It’s important to have a roster of creature comforts—simple, cheap pleasures with the power to reset one’s equilibrium or brighten a dreary day. For me, a slice of New York-style pizza, that dietary holy grail, tops the list. Another, more recent addition is Pears Transparent Soap, which in my book, is the platonic ideal of bar soap.
Pears has been around since 1807 and is frequently mentioned in books by 20th century European authors, thanks to its British roots and broad circulation. Back in my English majoring days, I was taken with a description of a bar of Pears being eaten whole by a wild boar in Michael Ondaatje’s Running in the Family, and eventually took initiative to purchase a bar after reading about Vladimir Nabokov’s childhood memories of its foamy lather at bath time (the Lolita author, incidentally, maintained a lifetime routine of morning soaks). Universally loved by wildlife and commodity-deprived Russians during Soviet hard times? Sounded like a soap for me.
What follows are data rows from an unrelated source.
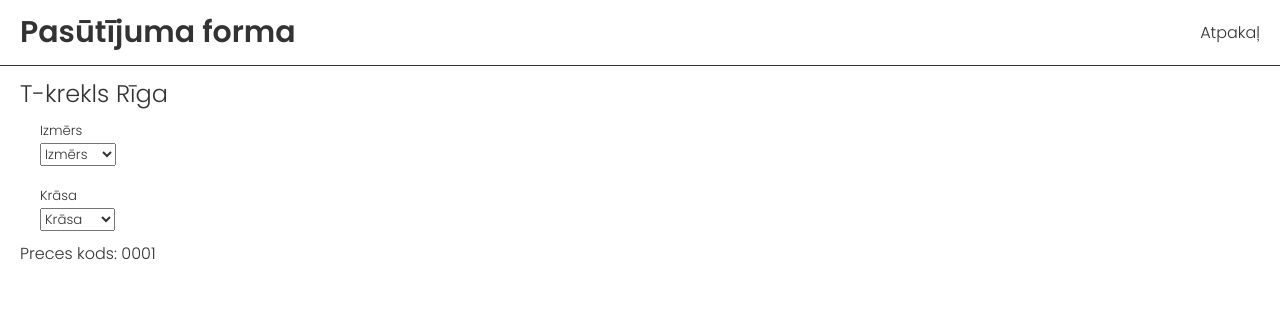
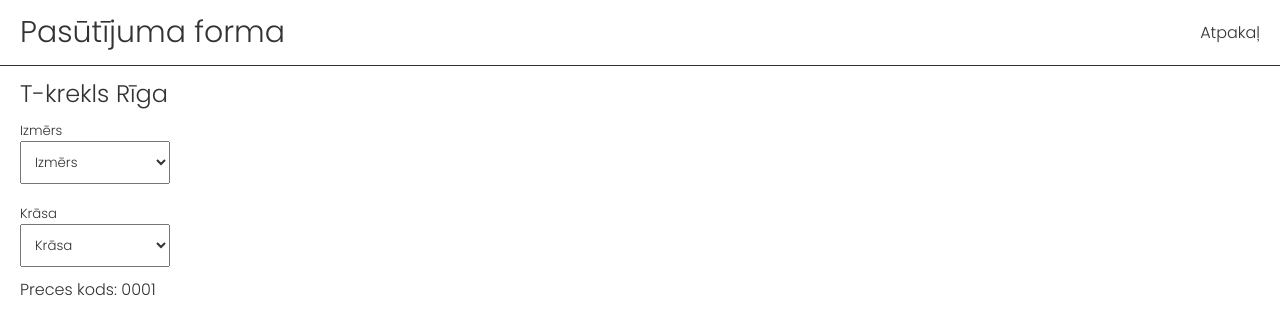
Before and after one commit to NaurisM/BurtiTask, a React (Create React App) app in the folder order-form/: page /details/0001 in a window 1280 px wide. Shown: the top 334 px of the page. Built offline with nearby package versions, Linux system fonts and the light colour scheme; the HTML template or start-up script is replaced by a standard one.

Commit message:
Update index.css

```diff
--- a/order-form/src/index.css
+++ b/order-form/src/index.css
@@ -18,12 +18,12 @@
 
 .navbar h1 {
   font-size: 30px;
-  font-weight: 600;
+  font-weight: 300;
 }
 
 .navbar a {
   text-decoration: none;
-  transition: 0.3s;
+  transition: opacity 0.3s;
 }
 
 .navbar a:hover {
@@ -35,12 +35,12 @@
   margin: 20px;
   padding: 10px 15px;
   border: 1px solid #333;
-  transition: box-shadow 0.3s;
+  transition: border 0.4s;
   cursor: pointer;
 }
 
 .item-preview:hover {
-  box-shadow: 1px 3px 5px rgba(0, 0, 0, 0.3);
+  border: 1px solid orange;
 }
 
 .item-preview h4 {
@@ -58,5 +58,10 @@
 }
 
 .choices {
-  padding: 10px 20px;
+  padding: 10px 0;
 }
+
+.dropdown {
+  min-width: 150px;
+  padding: 10px;
+}
```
The amber bar smells resinous and slightly medicinal. It’s no-frills and perfectly unisex—seems designed to be used by someone who’s spent a long day captaining a tugboat or sanding in a woodshop. While not marketed as seasonal, its Ricola-like qualities make it a good option for winter cleansing. Meanwhile the green variety is citrusy and herbal, like an English garden on a spring day.
Even better is Pears’ surface—bars become clear and shiny as jewels when wet, leading to moments lost in reverie under the showerhead. Try it out; just keep an eye on that water bill.
However, being a late adopter of Pears may mean you are experiencing a lesser version of the original product. In 2009, Unilever, the brand’s parent company, altered the original formula, a change that left many longtime users bereft. Complaining the beloved “mild, spicy scent' had shifted to one too heavily reminiscent of frankincense, fans united en masse on Facebook and petitioned Unilever to restore Pears to its original glory. Though Unilever has acknowledged a shift in quality, it has yet to make good on its promise to return to Pears 1.0. Surge pricing of the original formula bars on eBay attests to this supply chain hiccup.
The good news is that new Pears is still great, my allegiance is fully formed. Inexpensive, easy to find—it’s stocked in grocery stores, pharmacies, and even gas stations nationwide—Pears is the clear choice for a low-cost, high-return bar soap with a storied history.
Photographed by Ben Jurgensen.